WORK REQUIRED: Each line below that carries the string "change" must appear in the answer.
# # #
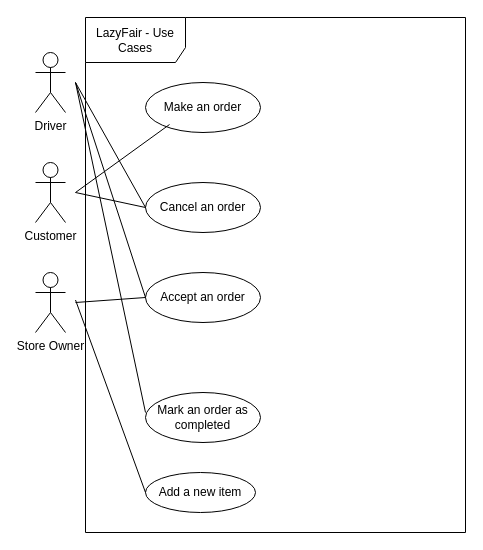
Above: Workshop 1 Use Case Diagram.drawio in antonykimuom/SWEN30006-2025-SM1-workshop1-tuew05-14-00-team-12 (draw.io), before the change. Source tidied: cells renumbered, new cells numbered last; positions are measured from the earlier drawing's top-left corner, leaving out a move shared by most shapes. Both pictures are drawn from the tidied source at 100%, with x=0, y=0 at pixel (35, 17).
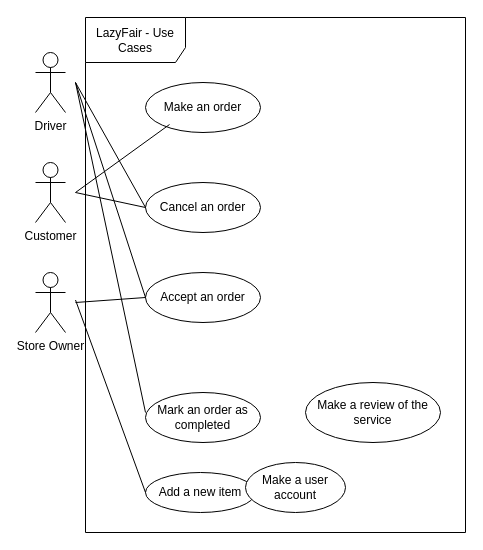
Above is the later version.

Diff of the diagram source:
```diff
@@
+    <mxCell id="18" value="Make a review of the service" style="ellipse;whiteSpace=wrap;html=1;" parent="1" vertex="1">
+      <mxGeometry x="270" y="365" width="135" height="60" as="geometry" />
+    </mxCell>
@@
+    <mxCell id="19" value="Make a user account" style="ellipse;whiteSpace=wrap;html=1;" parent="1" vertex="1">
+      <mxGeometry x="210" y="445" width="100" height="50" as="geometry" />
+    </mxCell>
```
# # #
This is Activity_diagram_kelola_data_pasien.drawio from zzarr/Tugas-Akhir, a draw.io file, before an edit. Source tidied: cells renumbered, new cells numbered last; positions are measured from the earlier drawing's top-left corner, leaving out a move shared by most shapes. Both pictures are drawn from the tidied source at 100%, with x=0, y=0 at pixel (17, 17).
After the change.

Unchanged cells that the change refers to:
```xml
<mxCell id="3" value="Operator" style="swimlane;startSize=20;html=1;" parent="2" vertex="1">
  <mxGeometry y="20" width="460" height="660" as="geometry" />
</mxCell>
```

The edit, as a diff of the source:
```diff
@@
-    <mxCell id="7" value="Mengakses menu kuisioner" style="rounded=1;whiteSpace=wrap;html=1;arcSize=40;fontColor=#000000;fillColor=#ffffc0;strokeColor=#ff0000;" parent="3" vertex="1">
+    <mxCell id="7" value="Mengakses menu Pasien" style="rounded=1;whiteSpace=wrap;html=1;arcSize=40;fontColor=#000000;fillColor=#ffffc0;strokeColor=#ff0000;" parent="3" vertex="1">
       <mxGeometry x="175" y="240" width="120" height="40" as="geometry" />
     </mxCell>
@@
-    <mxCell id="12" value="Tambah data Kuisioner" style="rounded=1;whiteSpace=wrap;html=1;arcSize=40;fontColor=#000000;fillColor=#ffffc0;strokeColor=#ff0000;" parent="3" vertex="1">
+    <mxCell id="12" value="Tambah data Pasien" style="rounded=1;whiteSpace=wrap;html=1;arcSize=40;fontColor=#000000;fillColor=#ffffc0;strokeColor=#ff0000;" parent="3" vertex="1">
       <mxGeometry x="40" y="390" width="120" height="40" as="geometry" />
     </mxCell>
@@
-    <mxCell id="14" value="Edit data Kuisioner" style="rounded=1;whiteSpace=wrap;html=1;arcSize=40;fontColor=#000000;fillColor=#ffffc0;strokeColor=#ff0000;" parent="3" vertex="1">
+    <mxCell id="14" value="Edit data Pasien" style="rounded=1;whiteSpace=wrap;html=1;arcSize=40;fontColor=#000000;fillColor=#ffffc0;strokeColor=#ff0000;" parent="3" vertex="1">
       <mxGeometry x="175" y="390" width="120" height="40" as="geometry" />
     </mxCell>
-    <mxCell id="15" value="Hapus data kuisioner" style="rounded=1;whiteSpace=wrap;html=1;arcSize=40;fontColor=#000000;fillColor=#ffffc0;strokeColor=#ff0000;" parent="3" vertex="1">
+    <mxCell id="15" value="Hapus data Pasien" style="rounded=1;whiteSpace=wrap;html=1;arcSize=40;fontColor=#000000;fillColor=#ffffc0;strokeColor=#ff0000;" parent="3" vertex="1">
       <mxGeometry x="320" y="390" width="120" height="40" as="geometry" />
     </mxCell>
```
# # #
ANSWER TO THE EXERCISE:
Above: Workshop 1 Use Case Diagram.drawio in antonykimuom/SWEN30006-2025-SM1-workshop1-tuew05-14-00-team-12 (draw.io), before the change. Source tidied: cells renumbered, new cells numbered last; positions are measured from the earlier drawing's top-left corner, leaving out a move shared by most shapes. Both pictures are drawn from the tidied source at 100%, with x=0, y=0 at pixel (35, 17).
After the change.
Unchanged cells that the change refers to:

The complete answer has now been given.